-------- Records supplied

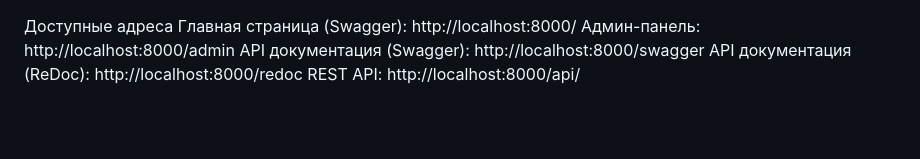
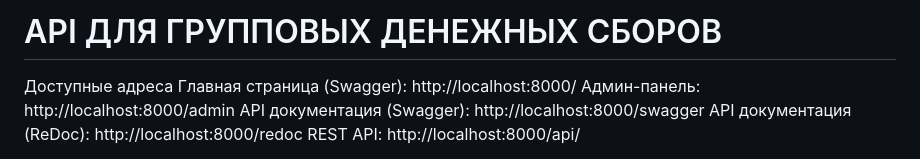
Before and after one commit to EvgenyXIV/DjangoMoneyCollect, a Markdown page: README.md, the part around the change. Drawn GitHub-style; blank space fills up the shorter version.

```diff
--- a/README.md
+++ b/README.md
@@ -1,3 +1,5 @@
+# API ДЛЯ ГРУППОВЫХ ДЕНЕЖНЫХ СБОРОВ
+
 Доступные адреса
 Главная страница (Swagger): http://localhost:8000/
 Админ-панель:               http://localhost:8000/admin
```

----------------

Exercise goal: Show each line of the material that includes the word "localhost".

Reply to the task:
 Главная страница (Swagger): http://localhost:8000/
 Админ-панель:               http://localhost:8000/admin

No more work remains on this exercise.